  • When one of the parties was coerced into the marriage by force, duress, or fraud involving the essentials of marriage – Washington courts apply a very strict evidence standard to prove force, duress or fraud in all cases, including allegations of an invalid marriage. The court will need to see “clear and convincing” evidence in order to making such a finding; this is a much more stringent standard than the “preponderance of the evidence” standard in other civil cases.   This type of invalid marriage can also be ratified by continued cohabitation after the alleged misconduct is discovered.
A sordid example of what kind of facts would constitute fraud or duress , as well as lack of capacity, can be found in the case Murphy v. Lint.  In that case, the Washington Supreme Court found that there was sufficient evidence that a cancer stricken woman’s consent to marry a man with whom she had had a casual dating relationship was obtained when she was significantly disabled by her illness, and also by both fraud and duress.
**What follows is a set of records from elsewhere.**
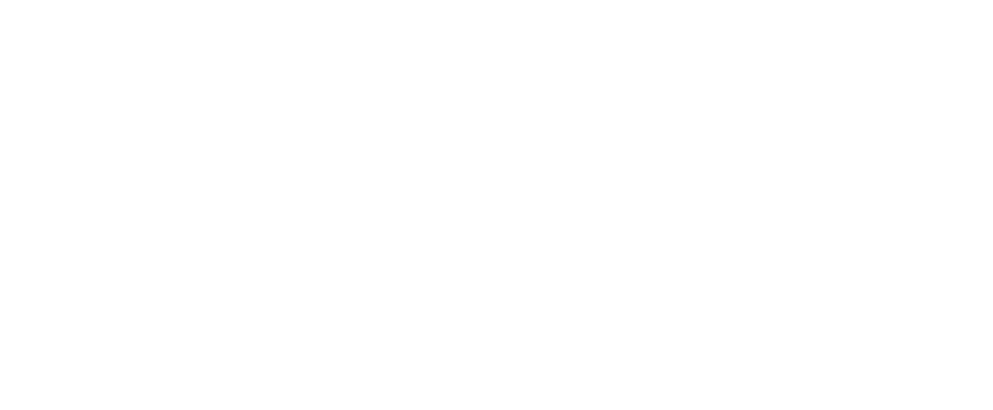
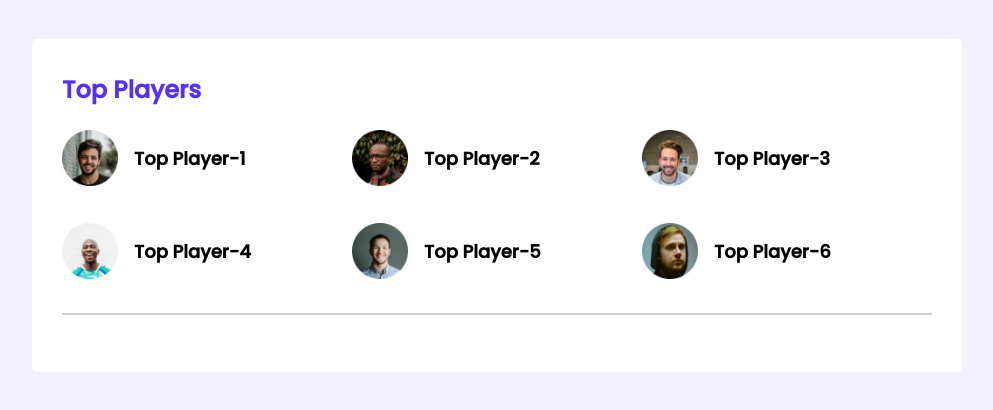
Before and after one commit to Jobayer-ak/practice-leader-board, a plain HTML site: page index.html in a window 1280 px wide. Shown: the whole page, without its empty margins (151-1144 px from the left). Drawn offline with Linux system fonts and the light colour scheme.

Commit message:
top players

```diff
--- a/index.html
+++ b/index.html
@@ -1,10 +1,55 @@
 <!DOCTYPE html>
 <html lang="en">
-  <head>
+  <h3 class="player-name" ad>
     <meta charset="UTF-8" />
     <meta http-equiv="X-UA-Compatible" content="IE=edge" />
     <meta name="viewport" content="width=device-width, initial-scale=1.0" />
-    <title>Document</title>
+    <!--font awesome -->
+    <script
+      src="https://kit.fontawesome.com/ad28c0bcc4.js"
+      crossorigin="anonymous"
+    ></script>
+    <!-- styles -->
+    <link rel="stylesheet" href="styles/style.css" />
+    <title>Practice Leader Board</title>
   </head>
-  <body></body>
+  <body>
+    <!-- Main section start -->
+    <!-- Top Players and Top Blogs-->
+    <main>
+      <section class="container">
+        <div class="top-players">
+          <h2 class="section-title">Top Players</h2>
+          <div class="players">
+            <div class="player">
+              <img src="images/players/player-1.png" alt="" />
+              <h3 class="player-name">Top Player-1</h3>
+            </div>
+            <div class="player">
+              <img src="images/players/player-2.png" alt="" />
+              <h3 class="player-name">Top Player-2</h3>
+            </div>
+            <div class="player">
+              <img src="images/players/player-3.png" alt="" />
+              <h3 class="player-name">Top Player-3</h3>
+            </div>
+            <div class="player">
+              <img src="images/players/player-4.png" alt="" />
+              <h3 class="player-name">Top Player-4</h3>
+            </div>
+            <div class="player">
+              <img src="images/players/player-5.png" alt="" />
+              <h3 class="player-name">Top Player-5</h3>
+            </div>
+            <div class="player">
+              <img src="images/players/player-6.png" alt="" />
+              <h3 class="player-name">Top Player-6</h3>
+            </div>
+          </div>
+        </div>
+        <hr>
+      </section>
+    </main>
+    <!-- Main section End -->
+  </body>
 </html>
--- a/styles/style.css
+++ b/styles/style.css
@@ -0,0 +1,52 @@
+/* fonts */
+@import url('https://fonts.googleapis.com/css2?family=Poppins:wght@500&display=swap');
+
+/*========= common styles or utilities* ============*/
+body{
+    font-family: 'Poppins', sans-serif;
+    background-color: #F3F1FF;
+}
+main{
+    display: flex;
+    flex-direction: column;
+    /* justify-content: center; */
+    align-items: center;
+}
+.container{
+    background-color: #FFFFFF;
+    width: 870px;
+    padding: 30px;
+    margin-top: 21px;
+    border-radius: 5px;
+}
+hr{
+   border: 1px solid #D1D1D1;
+   margin-bottom: 27px;
+}
+/*============= Top Players ============== */
+.top-players{
+    margin-bottom: 30px;
+}
+.section-title{
+    color: #562EFF;
+    font-size: 24px;
+    margin-top: 3px;
+}
+.players{
+    display: grid;
+    /* grid-template-columns: 1fr 1fr 1fr; */
+    grid-template-columns: repeat(3, 1fr);
+    grid-row-gap: 30px;
+}
+.player{
+    display: flex;
+    align-items: center;
+}
+.player img{
+    width: 56px;
+    height: 56px;
+}
+.player-name{
+    margin-left: 16px;
+    font-size: 18px;
+}
```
The court noted that the purported husband had systematically isolated the woman from her friends and family while she was dying of cancer.  In addition, the court found that the significant cognitive side effects caused by her illness deprived the woman of the capacity to consent to the marriage.  Indeed, one expert witness testified that  in reviewing the woman’s medical and other records, he “came very close to being absolutely certain that she could not understand in any way or comprehend what was happening [when she married the man in a Las Vegas wedding ceremony], let alone what the meaning or significance of that was.”

In short, it is only when a marriage or domestic partnership was formed in a way that violates  Washington law that a court will consider it null and void.  Most couples – even those whose marriages did not last through the honeymoon – have to seek a divorce to legally end their relationship.